Entries taken from a collection
-- -- --
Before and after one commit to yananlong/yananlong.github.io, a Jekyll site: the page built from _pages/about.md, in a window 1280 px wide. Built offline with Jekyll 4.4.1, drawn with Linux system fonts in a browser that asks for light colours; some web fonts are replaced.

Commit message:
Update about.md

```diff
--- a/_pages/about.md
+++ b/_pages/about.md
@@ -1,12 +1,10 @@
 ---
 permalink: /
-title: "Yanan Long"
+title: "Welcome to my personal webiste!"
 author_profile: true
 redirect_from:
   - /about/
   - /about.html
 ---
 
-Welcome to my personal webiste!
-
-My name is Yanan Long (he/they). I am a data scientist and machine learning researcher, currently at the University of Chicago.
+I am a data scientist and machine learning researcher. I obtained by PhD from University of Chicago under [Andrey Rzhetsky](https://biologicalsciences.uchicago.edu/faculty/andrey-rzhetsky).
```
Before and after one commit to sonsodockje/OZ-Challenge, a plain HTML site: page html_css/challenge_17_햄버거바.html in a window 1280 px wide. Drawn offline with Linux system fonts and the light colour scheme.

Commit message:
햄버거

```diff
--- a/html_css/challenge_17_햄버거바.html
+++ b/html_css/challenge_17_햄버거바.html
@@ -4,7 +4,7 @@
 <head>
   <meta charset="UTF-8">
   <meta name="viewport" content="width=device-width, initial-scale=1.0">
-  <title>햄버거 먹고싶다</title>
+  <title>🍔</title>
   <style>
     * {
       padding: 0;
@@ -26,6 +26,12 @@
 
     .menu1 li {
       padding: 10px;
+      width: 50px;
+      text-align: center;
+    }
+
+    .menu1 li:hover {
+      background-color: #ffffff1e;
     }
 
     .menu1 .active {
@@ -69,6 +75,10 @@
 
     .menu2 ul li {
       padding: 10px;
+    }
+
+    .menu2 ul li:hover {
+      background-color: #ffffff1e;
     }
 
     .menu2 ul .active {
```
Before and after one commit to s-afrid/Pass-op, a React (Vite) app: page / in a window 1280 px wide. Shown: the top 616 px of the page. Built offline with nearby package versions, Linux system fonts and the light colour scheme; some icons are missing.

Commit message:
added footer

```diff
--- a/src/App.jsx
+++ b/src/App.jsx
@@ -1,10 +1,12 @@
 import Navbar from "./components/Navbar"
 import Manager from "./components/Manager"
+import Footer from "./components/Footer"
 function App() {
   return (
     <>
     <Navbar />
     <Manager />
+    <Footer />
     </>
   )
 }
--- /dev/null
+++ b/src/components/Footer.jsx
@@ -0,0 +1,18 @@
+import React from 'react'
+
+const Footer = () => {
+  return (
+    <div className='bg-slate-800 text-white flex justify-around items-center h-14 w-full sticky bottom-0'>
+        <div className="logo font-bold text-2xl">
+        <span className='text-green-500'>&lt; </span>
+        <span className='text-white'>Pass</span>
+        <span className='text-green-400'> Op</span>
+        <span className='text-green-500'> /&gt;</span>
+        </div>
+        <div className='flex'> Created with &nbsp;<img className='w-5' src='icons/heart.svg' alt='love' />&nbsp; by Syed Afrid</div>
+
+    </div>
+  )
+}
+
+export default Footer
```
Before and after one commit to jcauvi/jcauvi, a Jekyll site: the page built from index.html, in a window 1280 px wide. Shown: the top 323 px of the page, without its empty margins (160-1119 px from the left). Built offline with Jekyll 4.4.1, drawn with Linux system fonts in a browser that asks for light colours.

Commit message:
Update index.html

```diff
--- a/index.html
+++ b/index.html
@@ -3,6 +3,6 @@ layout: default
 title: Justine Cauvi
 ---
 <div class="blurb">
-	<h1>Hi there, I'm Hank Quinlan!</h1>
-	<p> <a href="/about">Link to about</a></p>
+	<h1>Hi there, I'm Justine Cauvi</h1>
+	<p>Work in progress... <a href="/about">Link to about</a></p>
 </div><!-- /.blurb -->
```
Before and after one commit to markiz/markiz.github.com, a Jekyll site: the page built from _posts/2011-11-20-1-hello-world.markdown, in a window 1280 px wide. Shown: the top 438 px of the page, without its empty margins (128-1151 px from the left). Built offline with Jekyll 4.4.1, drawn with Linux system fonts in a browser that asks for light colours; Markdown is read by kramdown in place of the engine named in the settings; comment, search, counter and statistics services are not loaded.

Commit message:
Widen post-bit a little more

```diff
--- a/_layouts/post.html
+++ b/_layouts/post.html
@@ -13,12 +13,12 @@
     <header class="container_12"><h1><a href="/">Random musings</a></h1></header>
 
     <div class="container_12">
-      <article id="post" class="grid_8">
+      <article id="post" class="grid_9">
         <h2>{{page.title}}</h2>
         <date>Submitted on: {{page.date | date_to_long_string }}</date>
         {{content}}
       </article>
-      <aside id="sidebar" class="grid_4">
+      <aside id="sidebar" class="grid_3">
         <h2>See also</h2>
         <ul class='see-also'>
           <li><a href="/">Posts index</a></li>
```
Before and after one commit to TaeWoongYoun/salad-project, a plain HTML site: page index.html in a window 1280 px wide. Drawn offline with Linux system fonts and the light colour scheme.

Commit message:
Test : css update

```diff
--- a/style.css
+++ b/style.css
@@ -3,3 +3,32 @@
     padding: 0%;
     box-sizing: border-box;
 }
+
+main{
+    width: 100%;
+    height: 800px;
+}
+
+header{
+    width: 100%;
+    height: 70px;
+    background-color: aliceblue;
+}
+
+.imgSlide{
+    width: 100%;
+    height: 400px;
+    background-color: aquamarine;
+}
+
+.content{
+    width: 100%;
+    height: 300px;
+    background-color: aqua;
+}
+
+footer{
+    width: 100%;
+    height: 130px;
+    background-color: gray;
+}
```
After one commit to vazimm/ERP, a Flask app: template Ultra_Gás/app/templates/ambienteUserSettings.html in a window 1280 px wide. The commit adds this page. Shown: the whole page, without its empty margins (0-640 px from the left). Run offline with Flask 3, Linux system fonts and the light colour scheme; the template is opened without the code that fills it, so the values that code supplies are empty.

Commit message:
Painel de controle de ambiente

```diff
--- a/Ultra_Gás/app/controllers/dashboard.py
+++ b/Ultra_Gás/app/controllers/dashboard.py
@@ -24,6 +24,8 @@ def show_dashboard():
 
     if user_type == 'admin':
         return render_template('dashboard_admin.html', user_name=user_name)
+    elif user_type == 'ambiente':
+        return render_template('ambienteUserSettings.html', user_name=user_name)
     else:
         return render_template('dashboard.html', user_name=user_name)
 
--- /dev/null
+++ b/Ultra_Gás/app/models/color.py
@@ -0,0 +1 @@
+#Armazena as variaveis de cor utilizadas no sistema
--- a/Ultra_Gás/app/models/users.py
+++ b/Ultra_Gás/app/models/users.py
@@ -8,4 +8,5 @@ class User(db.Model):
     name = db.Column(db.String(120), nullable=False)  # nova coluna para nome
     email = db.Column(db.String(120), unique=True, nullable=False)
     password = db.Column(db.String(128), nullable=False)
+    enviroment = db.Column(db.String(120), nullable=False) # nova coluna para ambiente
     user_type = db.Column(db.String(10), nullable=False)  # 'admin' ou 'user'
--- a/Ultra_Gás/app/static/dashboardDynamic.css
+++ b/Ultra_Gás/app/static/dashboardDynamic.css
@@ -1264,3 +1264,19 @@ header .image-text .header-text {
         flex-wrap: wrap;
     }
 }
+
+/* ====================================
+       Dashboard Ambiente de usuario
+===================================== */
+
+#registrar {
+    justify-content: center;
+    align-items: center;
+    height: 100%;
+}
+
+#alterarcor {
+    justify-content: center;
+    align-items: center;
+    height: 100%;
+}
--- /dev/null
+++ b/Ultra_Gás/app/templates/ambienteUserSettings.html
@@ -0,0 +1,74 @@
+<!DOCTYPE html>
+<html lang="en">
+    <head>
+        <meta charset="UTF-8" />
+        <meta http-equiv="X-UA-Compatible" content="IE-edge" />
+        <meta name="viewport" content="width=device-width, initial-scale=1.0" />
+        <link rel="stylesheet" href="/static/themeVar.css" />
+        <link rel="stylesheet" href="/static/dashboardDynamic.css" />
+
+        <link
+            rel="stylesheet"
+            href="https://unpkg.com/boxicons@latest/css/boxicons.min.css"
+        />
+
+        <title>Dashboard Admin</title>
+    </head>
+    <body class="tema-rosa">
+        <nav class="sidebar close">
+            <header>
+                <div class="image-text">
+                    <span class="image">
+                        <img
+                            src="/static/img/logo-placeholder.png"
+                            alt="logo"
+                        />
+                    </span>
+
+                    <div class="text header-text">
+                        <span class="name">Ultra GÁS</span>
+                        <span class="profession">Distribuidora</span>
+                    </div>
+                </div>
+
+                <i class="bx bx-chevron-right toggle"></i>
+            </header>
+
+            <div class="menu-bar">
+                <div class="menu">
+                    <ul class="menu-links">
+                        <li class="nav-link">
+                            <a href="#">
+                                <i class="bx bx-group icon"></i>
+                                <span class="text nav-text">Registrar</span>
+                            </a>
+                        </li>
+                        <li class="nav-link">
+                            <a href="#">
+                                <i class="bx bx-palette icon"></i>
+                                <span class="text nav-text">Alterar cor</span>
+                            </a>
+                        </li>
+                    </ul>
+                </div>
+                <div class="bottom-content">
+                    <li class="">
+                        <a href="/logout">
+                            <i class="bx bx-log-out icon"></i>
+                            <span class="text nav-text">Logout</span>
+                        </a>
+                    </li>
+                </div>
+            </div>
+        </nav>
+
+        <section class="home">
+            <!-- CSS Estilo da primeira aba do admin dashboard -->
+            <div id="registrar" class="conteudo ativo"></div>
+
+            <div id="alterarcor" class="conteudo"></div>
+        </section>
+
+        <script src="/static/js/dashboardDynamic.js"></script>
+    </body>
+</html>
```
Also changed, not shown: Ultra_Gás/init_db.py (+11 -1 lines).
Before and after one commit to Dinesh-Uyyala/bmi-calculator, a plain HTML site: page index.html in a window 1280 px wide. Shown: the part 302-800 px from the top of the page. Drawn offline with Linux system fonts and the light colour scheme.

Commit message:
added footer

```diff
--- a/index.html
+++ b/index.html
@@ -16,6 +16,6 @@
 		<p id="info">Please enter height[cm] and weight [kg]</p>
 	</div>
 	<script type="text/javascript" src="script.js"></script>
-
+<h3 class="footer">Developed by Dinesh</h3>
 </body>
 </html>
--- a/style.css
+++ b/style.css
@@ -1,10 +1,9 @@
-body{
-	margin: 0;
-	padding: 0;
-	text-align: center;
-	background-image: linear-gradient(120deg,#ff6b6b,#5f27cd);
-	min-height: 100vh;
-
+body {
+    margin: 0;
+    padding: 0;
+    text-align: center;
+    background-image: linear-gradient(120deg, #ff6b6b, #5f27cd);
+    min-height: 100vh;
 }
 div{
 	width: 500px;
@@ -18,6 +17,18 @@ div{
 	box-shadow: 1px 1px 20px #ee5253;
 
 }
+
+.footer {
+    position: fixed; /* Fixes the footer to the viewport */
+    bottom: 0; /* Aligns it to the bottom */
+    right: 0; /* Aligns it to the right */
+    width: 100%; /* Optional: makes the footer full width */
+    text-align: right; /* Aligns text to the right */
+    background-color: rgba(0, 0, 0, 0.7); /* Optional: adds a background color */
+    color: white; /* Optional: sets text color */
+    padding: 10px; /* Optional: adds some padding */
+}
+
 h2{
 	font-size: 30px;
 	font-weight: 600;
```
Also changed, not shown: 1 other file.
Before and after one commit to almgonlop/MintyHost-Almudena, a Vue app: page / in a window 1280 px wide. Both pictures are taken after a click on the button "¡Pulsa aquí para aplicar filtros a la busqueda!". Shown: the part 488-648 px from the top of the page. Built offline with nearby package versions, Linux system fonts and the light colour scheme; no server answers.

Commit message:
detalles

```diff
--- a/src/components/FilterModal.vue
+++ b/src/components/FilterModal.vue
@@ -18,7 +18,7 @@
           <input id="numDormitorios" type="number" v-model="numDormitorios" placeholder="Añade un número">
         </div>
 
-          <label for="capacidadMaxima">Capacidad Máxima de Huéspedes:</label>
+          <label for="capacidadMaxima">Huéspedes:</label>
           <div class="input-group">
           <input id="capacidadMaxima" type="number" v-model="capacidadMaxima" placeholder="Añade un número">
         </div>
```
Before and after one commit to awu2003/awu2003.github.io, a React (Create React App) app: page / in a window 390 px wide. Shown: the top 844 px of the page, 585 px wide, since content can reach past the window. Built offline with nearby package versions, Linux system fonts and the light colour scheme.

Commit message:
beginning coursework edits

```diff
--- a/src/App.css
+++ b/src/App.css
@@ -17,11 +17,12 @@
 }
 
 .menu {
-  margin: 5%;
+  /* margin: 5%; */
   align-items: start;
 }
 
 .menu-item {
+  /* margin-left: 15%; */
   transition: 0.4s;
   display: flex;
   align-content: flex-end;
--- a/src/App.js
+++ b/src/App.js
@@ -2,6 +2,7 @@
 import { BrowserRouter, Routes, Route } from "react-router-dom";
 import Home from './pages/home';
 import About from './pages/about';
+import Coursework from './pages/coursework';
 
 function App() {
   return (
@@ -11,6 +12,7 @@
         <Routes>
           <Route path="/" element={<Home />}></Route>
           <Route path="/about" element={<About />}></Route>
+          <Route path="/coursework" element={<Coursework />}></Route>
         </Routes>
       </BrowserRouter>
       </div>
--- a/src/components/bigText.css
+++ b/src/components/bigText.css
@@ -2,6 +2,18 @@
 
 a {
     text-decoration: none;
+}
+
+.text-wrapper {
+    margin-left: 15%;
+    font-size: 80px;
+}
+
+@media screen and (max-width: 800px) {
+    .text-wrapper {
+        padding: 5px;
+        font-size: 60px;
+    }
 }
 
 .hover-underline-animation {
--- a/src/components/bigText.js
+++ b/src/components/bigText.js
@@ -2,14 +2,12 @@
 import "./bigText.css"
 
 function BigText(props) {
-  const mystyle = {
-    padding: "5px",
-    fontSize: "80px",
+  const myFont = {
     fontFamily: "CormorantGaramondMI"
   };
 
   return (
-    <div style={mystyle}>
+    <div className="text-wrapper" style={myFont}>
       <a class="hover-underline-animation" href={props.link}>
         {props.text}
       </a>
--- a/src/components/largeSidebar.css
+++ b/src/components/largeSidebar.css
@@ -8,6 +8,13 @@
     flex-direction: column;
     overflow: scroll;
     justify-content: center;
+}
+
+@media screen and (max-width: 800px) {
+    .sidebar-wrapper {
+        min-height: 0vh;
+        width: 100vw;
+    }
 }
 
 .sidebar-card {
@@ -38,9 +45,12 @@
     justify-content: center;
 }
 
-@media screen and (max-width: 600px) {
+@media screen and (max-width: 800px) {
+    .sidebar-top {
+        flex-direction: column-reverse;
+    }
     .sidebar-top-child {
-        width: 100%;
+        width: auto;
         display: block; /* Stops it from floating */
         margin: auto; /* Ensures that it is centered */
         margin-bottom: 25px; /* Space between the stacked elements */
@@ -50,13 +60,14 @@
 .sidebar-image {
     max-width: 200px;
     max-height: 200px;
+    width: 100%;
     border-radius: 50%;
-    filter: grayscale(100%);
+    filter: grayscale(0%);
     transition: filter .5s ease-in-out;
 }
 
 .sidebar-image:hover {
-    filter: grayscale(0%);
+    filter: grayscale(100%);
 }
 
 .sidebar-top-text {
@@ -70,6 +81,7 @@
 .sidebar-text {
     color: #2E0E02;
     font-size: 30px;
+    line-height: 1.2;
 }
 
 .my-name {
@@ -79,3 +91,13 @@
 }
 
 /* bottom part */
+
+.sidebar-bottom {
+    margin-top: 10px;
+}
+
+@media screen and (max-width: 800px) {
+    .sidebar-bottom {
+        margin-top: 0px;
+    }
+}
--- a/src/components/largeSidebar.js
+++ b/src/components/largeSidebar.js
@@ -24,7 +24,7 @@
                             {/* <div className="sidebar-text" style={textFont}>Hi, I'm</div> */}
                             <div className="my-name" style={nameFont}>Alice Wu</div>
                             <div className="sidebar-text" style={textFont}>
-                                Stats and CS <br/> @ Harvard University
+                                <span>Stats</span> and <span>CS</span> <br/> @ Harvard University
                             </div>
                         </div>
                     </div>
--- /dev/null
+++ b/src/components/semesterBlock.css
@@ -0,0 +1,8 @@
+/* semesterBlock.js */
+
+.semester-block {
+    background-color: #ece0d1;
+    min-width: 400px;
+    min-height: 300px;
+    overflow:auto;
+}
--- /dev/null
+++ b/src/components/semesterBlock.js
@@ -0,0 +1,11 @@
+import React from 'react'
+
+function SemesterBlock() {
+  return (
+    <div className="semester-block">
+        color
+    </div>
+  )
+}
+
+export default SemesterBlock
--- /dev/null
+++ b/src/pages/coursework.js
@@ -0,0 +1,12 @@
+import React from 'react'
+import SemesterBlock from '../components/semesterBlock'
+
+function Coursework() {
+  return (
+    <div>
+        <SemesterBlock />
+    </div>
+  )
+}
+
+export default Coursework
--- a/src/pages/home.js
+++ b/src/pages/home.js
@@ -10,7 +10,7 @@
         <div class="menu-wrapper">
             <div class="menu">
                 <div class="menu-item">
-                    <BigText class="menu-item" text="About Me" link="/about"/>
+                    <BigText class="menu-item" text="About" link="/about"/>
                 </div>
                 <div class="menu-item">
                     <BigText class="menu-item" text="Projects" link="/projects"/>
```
-- -- --
- Action item -
When a line in the records holds the string "grayscale", copy that line.

- Answer space -
-    filter: grayscale(100%);
+    filter: grayscale(0%);
-    filter: grayscale(0%);
+    filter: grayscale(100%);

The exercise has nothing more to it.